Word for word, print out all of the data, omitting every image.

[Change detection outputs]
*****

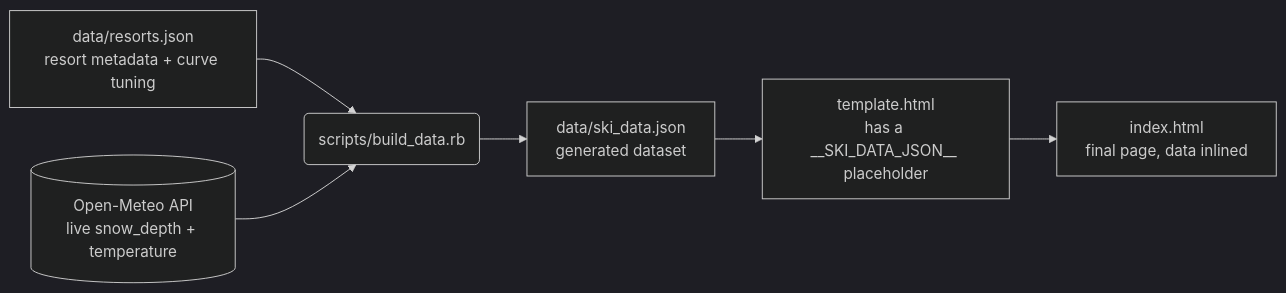
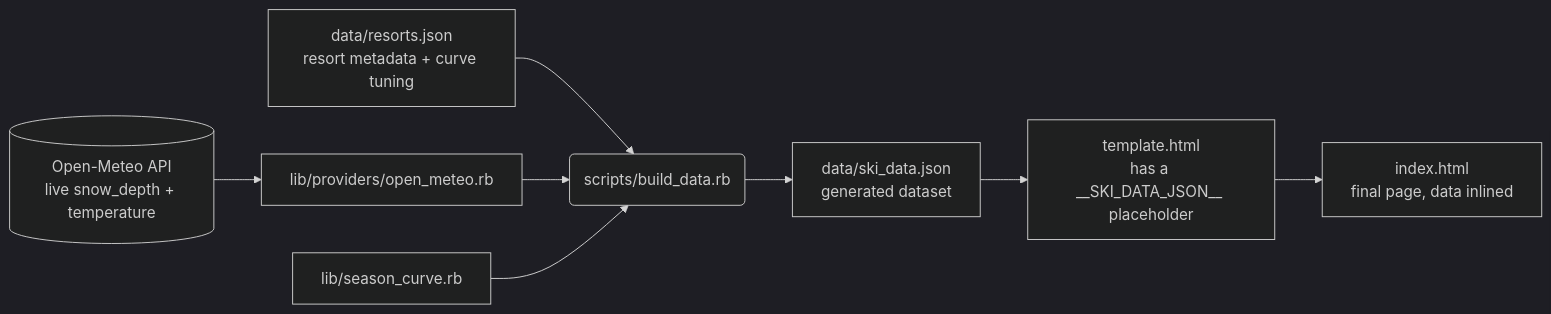
The diagram in docs/ARCHITECTURE.md (cedjec-sketcher/foray-ski-adventure), drawn with Mermaid (dark theme) before and after one commit. The commit also changed other lines of this file and 10 other files, not shown here.

````diff
--- a/docs/ARCHITECTURE.md
+++ b/docs/ARCHITECTURE.md
@@ -22,8 +22,10 @@
 ```mermaid
 flowchart LR
   R[data/resorts.json<br/>resort metadata + curve tuning] --> B(scripts/build_data.rb)
-  OM[(Open-Meteo API<br/>live snow_depth + temperature)] --> B
+  P[lib/providers/open_meteo.rb] --> B
+  C[lib/season_curve.rb] --> B
+  OM[(Open-Meteo API<br/>live snow_depth + temperature)] --> P
   B --> S[data/ski_data.json<br/>generated dataset]
   S --> T[template.html<br/>has a __SKI_DATA_JSON__ placeholder]
   T --> I[index.html<br/>final page, data inlined]
 ```
````
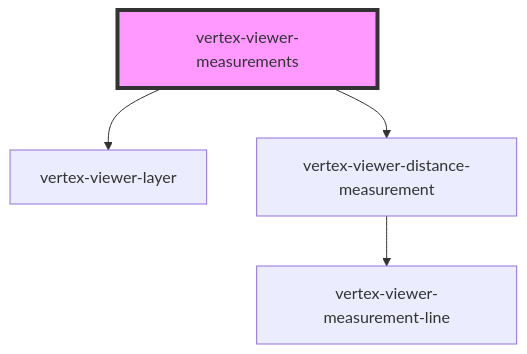
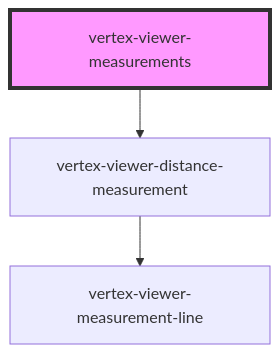
Before and after one commit to Vertexvis/vertex-web-sdk: the diagram in packages/viewer/src/components/viewer-measurements/readme.md, drawn with Mermaid. The commit also changed other lines of this file and 18 other files, not shown here.

````diff
--- a/packages/viewer/src/components/viewer-measurements/readme.md
+++ b/packages/viewer/src/components/viewer-measurements/readme.md
@@ -67,7 +81,6 @@
 ```mermaid
 graph TD;
-  vertex-viewer-measurements --> vertex-viewer-layer
   vertex-viewer-measurements --> vertex-viewer-distance-measurement
   vertex-viewer-distance-measurement --> vertex-viewer-measurement-line
   style vertex-viewer-measurements fill:#f9f,stroke:#333,stroke-width:4px
 ```
````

*****

ANSWER SPACE:
The diagram in docs/ARCHITECTURE.md (cedjec-sketcher/foray-ski-adventure), drawn with Mermaid (dark theme) before and after one commit. The commit also changed other lines of this file and 10 other files, not shown here.

````diff
--- a/docs/ARCHITECTURE.md
+++ b/docs/ARCHITECTURE.md
@@ -22,8 +22,10 @@
 ```mermaid
 flowchart LR
   R[data/resorts.json<br/>resort metadata + curve tuning] --> B(scripts/build_data.rb)
-  OM[(Open-Meteo API<br/>live snow_depth + temperature)] --> B
+  P[lib/providers/open_meteo.rb] --> B
+  C[lib/season_curve.rb] --> B
+  OM[(Open-Meteo API<br/>live snow_depth + temperature)] --> P
   B --> S[data/ski_data.json<br/>generated dataset]
   S --> T[template.html<br/>has a __SKI_DATA_JSON__ placeholder]
   T --> I[index.html<br/>final page, data inlined]
 ```
````
Before and after one commit to Vertexvis/vertex-web-sdk: the diagram in packages/viewer/src/components/viewer-measurements/readme.md, drawn with Mermaid. The commit also changed other lines of this file and 18 other files, not shown here.

````diff
--- a/packages/viewer/src/components/viewer-measurements/readme.md
+++ b/packages/viewer/src/components/viewer-measurements/readme.md
@@ -67,7 +81,6 @@
 ```mermaid
 graph TD;
-  vertex-viewer-measurements --> vertex-viewer-layer
   vertex-viewer-measurements --> vertex-viewer-distance-measurement
   vertex-viewer-distance-measurement --> vertex-viewer-measurement-line
   style vertex-viewer-measurements fill:#f9f,stroke:#333,stroke-width:4px
 ```
````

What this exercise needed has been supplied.